By DAVID ANDREATTA
April 16, 2007 -- A group of Manhattan public high-school students and a history teacher with a soft spot for Cuba flouted federal travel restrictions by taking a spring-break field trip to the communist nation - and now face up to $65,000 apiece in fines, The Post has learned.
The lesson in socializing and socialism was given to about a dozen students from the selective Beacon School on the Upper West Side, which for years has organized extravagant overseas trips with complementary semester-long classes.
Some past destinations include France, Spain, South Africa, Venezuela, Mexico and, according to the school Web site, Cuba in 2004 and 2005.
The principal, Ruth Lacey, insisted she did not approve the April 1-10 jaunt, in which students and teachers said the group was briefly detained on their return by American customs officials in The Bahamas and now faces fines.
In a telephone interview, Lacey initially claimed to have no knowledge of the trip but later recalled having denied approval for it. She said the teacher, Nathan Turner, then took it upon himself to arrange the excursion.
Turner, 35, a popular teacher whose classroom walls, students said, are adorned with posters of Cuban dictator Fidel Castro and Marxist revolutionary Che Guevara, declined to comment.
"I don't know anything about the trip because it wasn't school-sponsored. I only care about the trips that go through the school," Lacey said. "This, to me, would be an outrage if it happened."
But the trip was advertised on the school's Web site in the fall. And a list of 30 students selected in November to take the journey and to attend preparation classes for it could be found on its Web site last week.
It was not clear how many students actually went, though sources said it was about a dozen.
Asked whether the previous trips to Cuba had been approved, Lacey said they had, explaining, "At the time, I think the climate in the country was different."
City Department of Education spokesman David Cantor said the agency denied the school permission to run the trip and that, after The Post's inquiries, had asked city investigators to look into how the excursion and any previous jaunts got off the ground.
"This trip should not have happened," Cantor said.
Some parents of students who made the journey said they knew it was not sanctioned by the school, with some recalling receiving a letter from Beacon describing the excursion as "an independent trip."
The Rev. Earl Kooperkamp, pastor at St. Mary's Episcopal Church in Harlem, said he was unclear on the travel restrictions to Cuba but allowed his son to go because he and his wife felt the experience would be educational.
He added that he was unaware that the students got into hot water at customs but that he was not overly concerned with the consequences.
"It concerns me more that we have a blockade on Cuba that's lasted more than 40 years," Kooperkamp said.
Molly Millerwise, spokeswoman for the Treasury Department's Office of Foreign Assets Controls, which enforces economic sanctions and grants licenses for travel to Cuba, would neither confirm nor deny that students and the teacher were detained.

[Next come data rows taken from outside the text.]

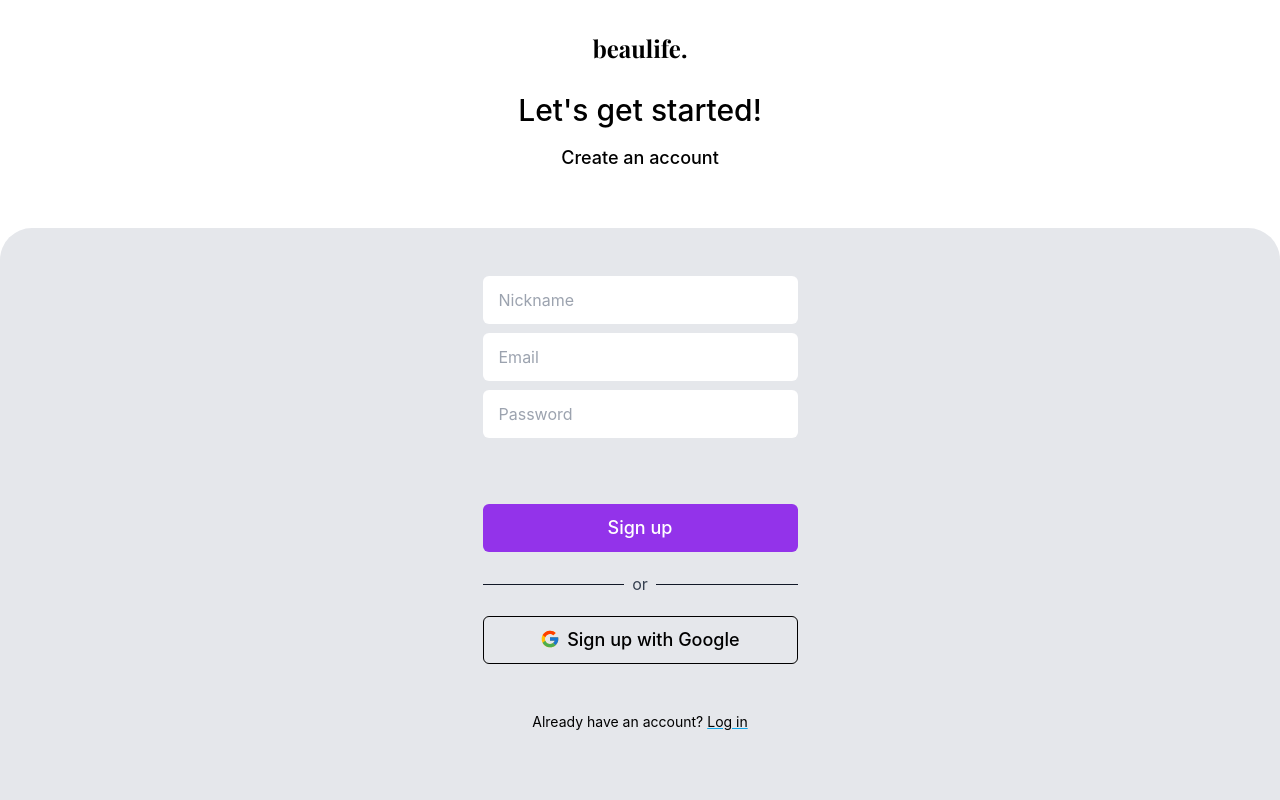
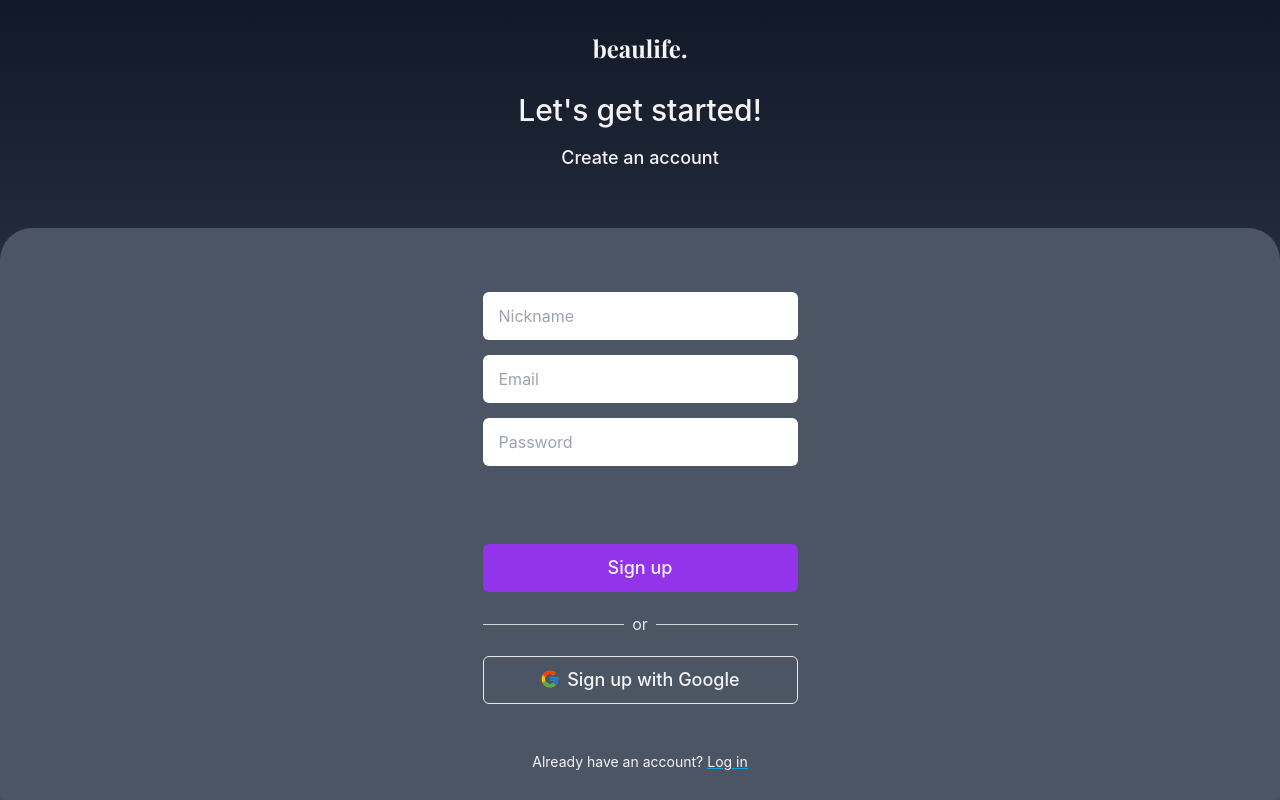
Before and after one commit to ScotDev/beaulife-new, a React (Vite) app: page /signup in a window 1280 px wide. Built offline with nearby package versions, Linux system fonts and the light colour scheme.

Commit message:
Added dark theme styling to landing, login and register pages

```diff
--- a/src/components/Card.jsx
+++ b/src/components/Card.jsx
@@ -7,7 +7,6 @@ import {
   BsEye,
 } from "react-icons/bs";
 import DynamicIcon from "./DynamicIcon";
-import Loading from "./Loading";
 import { gradeVisibility } from "../utils/gradeVisibility";
 
 // const calculateRelativeTime = (relativeTimestamp) => {
@@ -25,7 +24,7 @@ import { gradeVisibility } from "../utils/gradeVisibility";
 
 const PrimaryCard = ({ data }) => {
   return (
-    <div className="py-4 px-8 rounded-xl  max-w-prose text-gray-800 dark:text-gray-300">
+    <div className="py-4 px-8 rounded-xl  max-w-prose text-gray-800 dark:text-gray-100">
       <div className="pb-4 ">
         <h2 className="font-bold text-4xl">{`${data.location.name}, ${data.location.country}`}</h2>
         <h3 className="lg:text-lg py-2">{data.location.region}</h3>
@@ -84,7 +83,7 @@ const HourlyCard = ({ data }) => {
     minute: "2-digit",
   });
   return (
-    <div className="pb-6 pt-4 px-8 rounded-xl l w-full h-full lg:w-fit glass-card text-gray-800 dark:text-gray-300 text-center ">
+    <div className="pb-6 pt-4 px-8 rounded-xl l w-full h-full lg:w-fit glass-card text-gray-800 dark:text-gray-100 text-center ">
       <div className="flex flex-col lg:items-center lg:justify-center">
         <div className="flex flex-col">
           <div className="font-medium pb-2">{parsedTime}</div>
@@ -117,7 +116,7 @@ const DailyCard = ({ data }) => {
 
   return (
     <div
-      className="py-6 px-8 rounded-xl l w-full glass-card text-gray-800 dark:text-gray-300 flex flex-col items-center justify-between "
+      className="py-6 px-8 rounded-xl l w-full glass-card text-gray-800 dark:text-gray-100 flex flex-col items-center justify-between "
       onClick={toggleState}
     >
       {/* <div className="flex flex-row items-center"> */}
--- a/src/components/ErrorBoundary.jsx
+++ /dev/null
@@ -1,27 +0,0 @@
-import { Component } from "react";
-
-class ErrorBoundary extends Component {
-  constructor(props) {
-    super(props);
-    this.state = { hasError: false };
-  }
-
-  static getDerivedStateFromError(error) {
-    return { hasError: true };
-  }
-
-  componentDidCatch(error, errorInfo) {
-    // Report the Error to Some Error Reporting Service.
-    console.error("Error:", error, errorInfo);
-  }
-
-  render() {
-    if (this.state.hasError) {
-      return this.props.fallback;
-    }
-
-    return this.props.children;
-  }
-}
-
-export default ErrorBoundary;
--- a/src/index.css
+++ b/src/index.css
@@ -58,10 +58,13 @@ body {
   }
 
   .btn-primary {
-    @apply rounded-md min-w-fit w-full h-[48px] px-4 font-medium text-lg text-white bg-purple-600;
+    @apply rounded-md min-w-fit w-full h-[48px] px-4 font-medium text-lg text-white dark:text-gray-100 bg-purple-600 dark:bg-purple-600 dark:hover:bg-purple-500 hover:bg-purple-700;
   }
   .btn-secondary {
-    @apply border border-gray-900 rounded-md min-w-fit w-full h-[48px] px-4 font-medium text-lg;
+    @apply rounded-md min-w-fit w-full h-[48px] px-4 font-medium text-lg text-white dark:text-gray-100 bg-gray-400 dark:bg-gray-500 dark:hover:bg-gray-400 hover:bg-gray-400;
+  }
+  .btn-google {
+    @apply border border-solid border-gray-800 dark:border-gray-200 dark:hover:border-transparent dark:text-gray-100 dark:hover:bg-gray-400 hover:bg-gray-500 rounded-md min-w-fit w-full h-[48px] px-4 font-medium text-lg;
   }
   .scroller {
     @apply grid lg:items-end;
--- a/src/pages/Home.jsx
+++ b/src/pages/Home.jsx
@@ -67,13 +67,13 @@ export default function Home() {
             <div className="grid place-items-center mx-auto">
               {isLoading && <Loading />}
               {error && (
-                <div className="grid place-items-center py-4 px-8 ">
+                <div className="grid place-items-center py-4 px-8 dark:text-gray-200">
                   <p className="text-lg font-medium">An error occured</p>
-                  <p className="text-center pt-4 max-w-xs">
+                  <p className="text-center pt-4 max-w-prose">
                     {error}
-                    <span className="px-1">
+                    {/* <span className="px-1">
                       (Location services may be disabled on your device)
-                    </span>
+                    </span> */}
                   </p>
                 </div>
               )}
--- a/src/pages/Landing.jsx
+++ b/src/pages/Landing.jsx
@@ -4,11 +4,12 @@ import Button from "../components/Button";
 export default function Landing() {
   return (
     <>
-      <main className="flex flex-col items-center pt-24 h-screen">
+      <div className="background dark:background__dark"></div>
+      <main className="flex flex-col items-center pt-24 h-screen dark:text-gray-100">
         <h1 className="text-5xl font-bold font-display">beaulife.</h1>
         <h3 className="text-lg font-medium pt-4 ">Weather made simple</h3>
 
-        <div className="rounded-t-[32px] bg-gray-200 h-full w-screen mt-14 flex flex-col items-center">
+        <div className="rounded-t-[32px] h-full w-screen mt-14 flex flex-col items-center bg-gradient-to-b from-gray-600 to-gray-800 ">
           <div className="flex flex-col mt-36 w-[315px] min-h-[116px] justify-between items-center">
             <Link className="w-full" to="login">
               <Button primary type="button">
--- a/src/pages/Profile.jsx
+++ b/src/pages/Profile.jsx
@@ -64,7 +64,7 @@ export default function Profile() {
         <div className="background dark:background__dark">
           <div className="background-color __glow dark:__ocean"></div>
         </div>
-        <main className="container text-gray-800 dark:text-gray-300">
+        <main className="container text-gray-800 dark:text-gray-100">
           <div className="flex items-center flex-col mx-auto pt-4">
             <div className="flex items-center pb-8 mb-4 min-w-fit w-full">
               <div className="rounded-full overflow-hidden ring-offset-2 ring-purple-300 ring-2 h-12 w-12 glass-card cursor-default">
@@ -82,7 +82,7 @@ export default function Profile() {
                 <h3 className="font-medium text-lg">
                   {user?.user?.displayName || "Username"}
                 </h3>
-                <p className="text-gray-700 dark:text-gray-400 mt-2">
+                <p className="text-gray-700 dark:text-gray-300 mt-2">
                   {user?.user?.email || "email@test.com"}
                 </p>
               </div>
@@ -95,7 +95,7 @@ export default function Profile() {
                 </label>
                 <select
                   id="underline_select"
-                  className="block py-2.5 px-0 w-full text-base text-gray-800 dark:text-gray-400 bg-transparent border-0 border-b-2 border-purple-400  appearance-none dark:border-purple-400 focus:outline-none focus:ring-0 focus:border-gray-200 peer"
+                  className="block py-2.5 px-0 w-full text-base text-gray-800 dark:text-gray-300 bg-transparent border-0 border-b-2 border-purple-400  appearance-none dark:border-purple-400 focus:outline-none focus:ring-0 focus:border-gray-200 peer"
                 >
                   <option selected disabled value="EN">
                     English
--- a/src/pages/Signup.jsx
+++ b/src/pages/Signup.jsx
@@ -3,7 +3,6 @@ import { useState, useEffect } from "react";
 import { FcGoogle } from "react-icons/fc";
 import { useNavigate, Link } from "react-router-dom";
 import { useSignUp } from "../auth/useSignUp";
-import { useAuthContext } from "../auth/useAuthContext";
 import { parseFirebaseAuthError } from "../auth/firebaseErrors";
 
 export default function Signup() {
@@ -13,6 +12,7 @@ export default function Signup() {
   // Hooks
   const navigate = useNavigate();
 
+  // TO-DO Condense into one form state
   const [email, setEmail] = useState("");
   const [nickName, setnickName] = useState("");
   const [password, setPassword] = useState("");
@@ -25,7 +25,7 @@ export default function Signup() {
   // Also normalise other fields?
   const normalizeWhitespace = async () => {
     password.replace(/\s/g, "");
-    // password2.replace(/\s/g, "")
+    email.replace(/\s/g, "");
   };
 
   const handleGoogleSignIn = async () => {
@@ -72,15 +72,16 @@ export default function Signup() {
 
   return (
     <>
-      <main className="flex flex-col items-center pt-8 h-screen">
+      <div className="background dark:background__dark"></div>
+      <main className="flex flex-col items-center pt-8 h-screen dark:text-gray-100">
         <h1 className="text-2xl font-bold font-display">beaulife.</h1>
         <h2 className="text-3xl font-medium pt-7">Let's get started!</h2>
         <h3 className="text-lg font-medium pt-4">Create an account</h3>
 
-        <div className="rounded-t-[32px] bg-gray-200 h-full w-screen pt-12 mt-14 flex flex-col items-center">
+        <div className="rounded-t-[32px] h-full w-screen mt-14 pt-16 flex flex-col items-center glass-card bg-gray-600">
           <div className="flex flex-col items-center w-[315px]">
             <form
-              className="h-[276px] w-full flex flex-col justify-between"
+              className="h-[300px] w-full flex flex-col justify-between"
               onSubmit={handleSubmit}
             >
               <input
@@ -111,11 +112,11 @@ export default function Signup() {
                   setPassword(e.target.value);
                 }}
               ></input>
-              <p className="h-8 min-w-fit w-full px-4 py-1 text-sm text-gray-700">
+              <p className="h-8 min-w-fit w-full px-4 py-1 mb-4 text-sm text-gray-700 dark:text-gray-200">
                 {error}
               </p>
               <button
-                className="text-white bg-purple-600 rounded-md min-w-fit w-full h-[48px] px-4 mt-4 font-medium text-lg"
+                className="btn-primary"
                 type="submit"
                 disabled={isLoading}
               >
@@ -124,13 +125,15 @@ export default function Signup() {
             </form>
 
             <div className="relative flex py-5 items-center w-full">
-              <div className="flex-grow border-t border-gray-900"></div>
-              <span className="flex-shrink mx-2 text-gray-700">or</span>
-              <div className="flex-grow border-t border-gray-900"></div>
+              <div className="flex-grow border-t border-gray-900 dark:border-gray-300"></div>
+              <span className="flex-shrink mx-2 text-gray-700 dark:text-gray-200">
+                or
+              </span>
+              <div className="flex-grow border-t border-gray-900 dark:border-gray-300"></div>
             </div>
 
             <button
-              className="border border-1 border-black rounded-md min-w-fit w-full h-[48px] px-4 font-medium text-lg"
+              className="btn-google"
               onClick={handleGoogleSignIn}
               disabled={isLoading}
             >
```
Also changed, not shown: src/pages/Login.jsx (+9 -6 lines), 1 other file (tests, documents, lock files or other folders).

But she said educational travel licenses are granted only to college and graduate-school students who plan trips no shorter than 10 weeks long, and that individuals violating the sanctions face penalties ranging from a warning to $65,000 in fines.
Traveling to Cuba has been difficult for Americans since 1962, but tighter restrictions adopted in 2003 made visits by high-school students with no family on the island near impossible, travel agents say.
"I don't see a legal way for high-school kids to go [to Cuba] right now, given what the restrictions say," said Malia Everette, travel director for Global Exchange, a San Francisco-based company that arranges professional and educational tours to Cuba and worked with Beacon on its Venezuela trip in 2006.
"I'm turning away undergraduates as well as high-school students left and right," she said. "It's not the time or place right now."
Additional reporting by Douglas Montero and Patrick Gallahue